* _GIVEN DATA_:
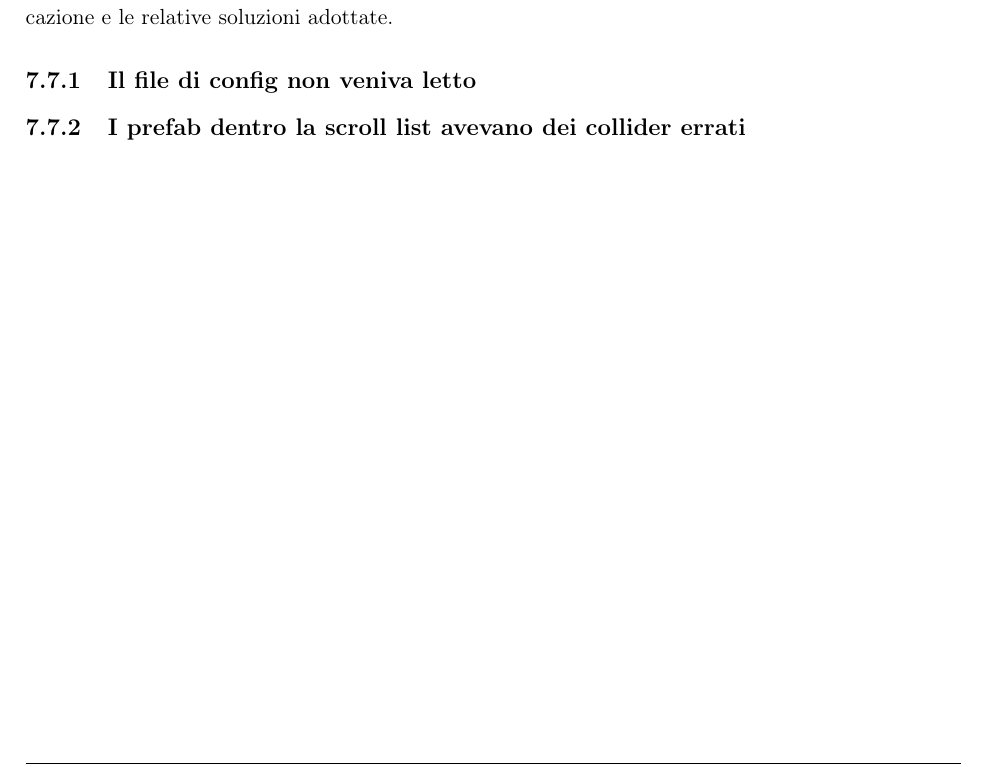
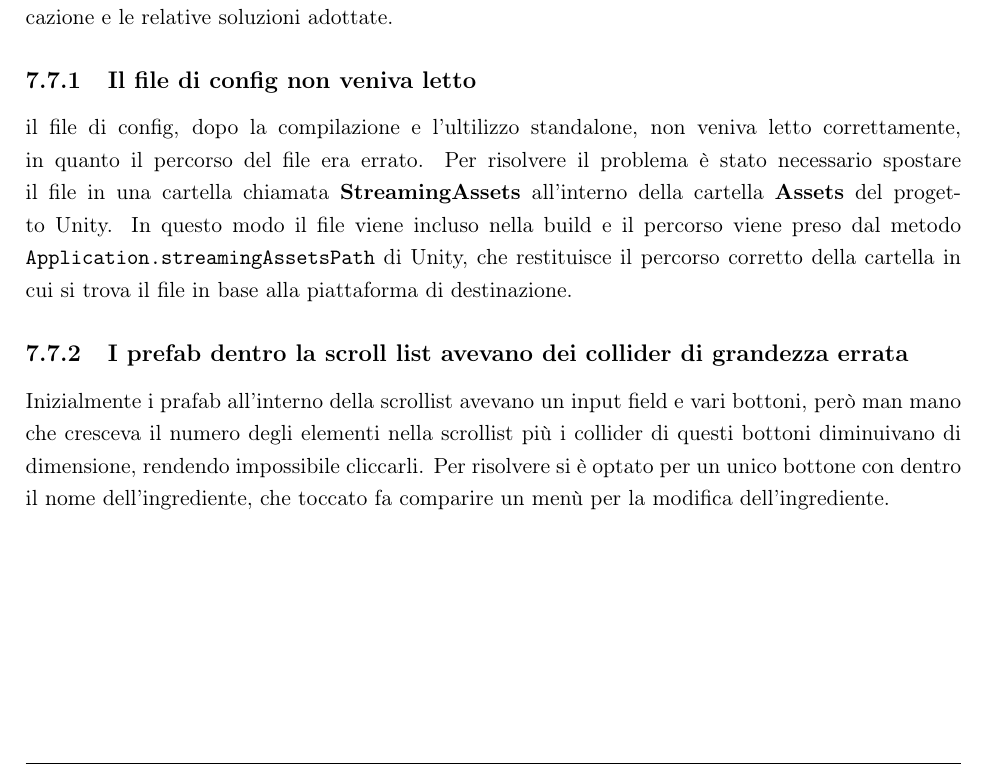
Before and after one commit to Giacomix02/Tesi-triennale-UNIVAQ, a LaTeX book (report.tex, which reads include/2-chapters/implementazione.tex): part of page 46 of 51, cut so that both start at the same text. Compiled offline with pdfLaTeX.

Commit message:
Problematiche e soluzioni

```diff
--- a/include/2-chapters/implementazione.tex
+++ b/include/2-chapters/implementazione.tex
@@ -292,5 +292,7 @@ La tastiera virtuale viene utilizzata per l'inserimento e la modifica degli ingr
 \section{Problematiche e soluzioni}
 In questa sezione andremo a descrivere le problematiche riscontrate durante lo sviluppo dell'applicazione e le relative soluzioni adottate.
 \subsection{Il file di config non veniva letto}
+il file di config, dopo la compilazione e l'ultilizzo standalone, non veniva letto correttamente, in quanto il percorso del file era errato. Per risolvere il problema è stato necessario spostare il file in una cartella chiamata \textbf{StreamingAssets} all'interno della cartella \textbf{Assets} del progetto Unity. In questo modo il file viene incluso nella build e il percorso viene preso dal metodo \texttt{Application.streamingAssetsPath} di Unity, che restituisce il percorso corretto della cartella in cui si trova il file in base alla piattaforma di destinazione.
 
-\subsection{I prefab dentro la scroll list avevano dei collider errati}
+\subsection{I prefab dentro la scroll list avevano dei collider di grandezza errata}
+Inizialmente i prafab all'interno della scrollist avevano un input field e vari bottoni, però man mano che cresceva il numero degli elementi nella scrollist più i collider di questi bottoni diminuivano di dimensione, rendendo impossibile cliccarli. Per risolvere si è optato per un unico bottone con dentro il nome dell'ingrediente, che toccato fa comparire un menù per la modifica dell'ingrediente.
```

* _YOUR OBJECTIVE_: Copy out all of the data word for word. Do not carry over any picture.

* _WORKED SOLUTION_:
Before and after one commit to Giacomix02/Tesi-triennale-UNIVAQ, a LaTeX book (report.tex, which reads include/2-chapters/implementazione.tex): part of page 46 of 51, cut so that both start at the same text. Compiled offline with pdfLaTeX.

Commit message:
Problematiche e soluzioni

```diff
--- a/include/2-chapters/implementazione.tex
+++ b/include/2-chapters/implementazione.tex
@@ -292,5 +292,7 @@ La tastiera virtuale viene utilizzata per l'inserimento e la modifica degli ingr
 \section{Problematiche e soluzioni}
 In questa sezione andremo a descrivere le problematiche riscontrate durante lo sviluppo dell'applicazione e le relative soluzioni adottate.
 \subsection{Il file di config non veniva letto}
+il file di config, dopo la compilazione e l'ultilizzo standalone, non veniva letto correttamente, in quanto il percorso del file era errato. Per risolvere il problema è stato necessario spostare il file in una cartella chiamata \textbf{StreamingAssets} all'interno della cartella \textbf{Assets} del progetto Unity. In questo modo il file viene incluso nella build e il percorso viene preso dal metodo \texttt{Application.streamingAssetsPath} di Unity, che restituisce il percorso corretto della cartella in cui si trova il file in base alla piattaforma di destinazione.
 
-\subsection{I prefab dentro la scroll list avevano dei collider errati}
+\subsection{I prefab dentro la scroll list avevano dei collider di grandezza errata}
+Inizialmente i prafab all'interno della scrollist avevano un input field e vari bottoni, però man mano che cresceva il numero degli elementi nella scrollist più i collider di questi bottoni diminuivano di dimensione, rendendo impossibile cliccarli. Per risolvere si è optato per un unico bottone con dentro il nome dell'ingrediente, che toccato fa comparire un menù per la modifica dell'ingrediente.
```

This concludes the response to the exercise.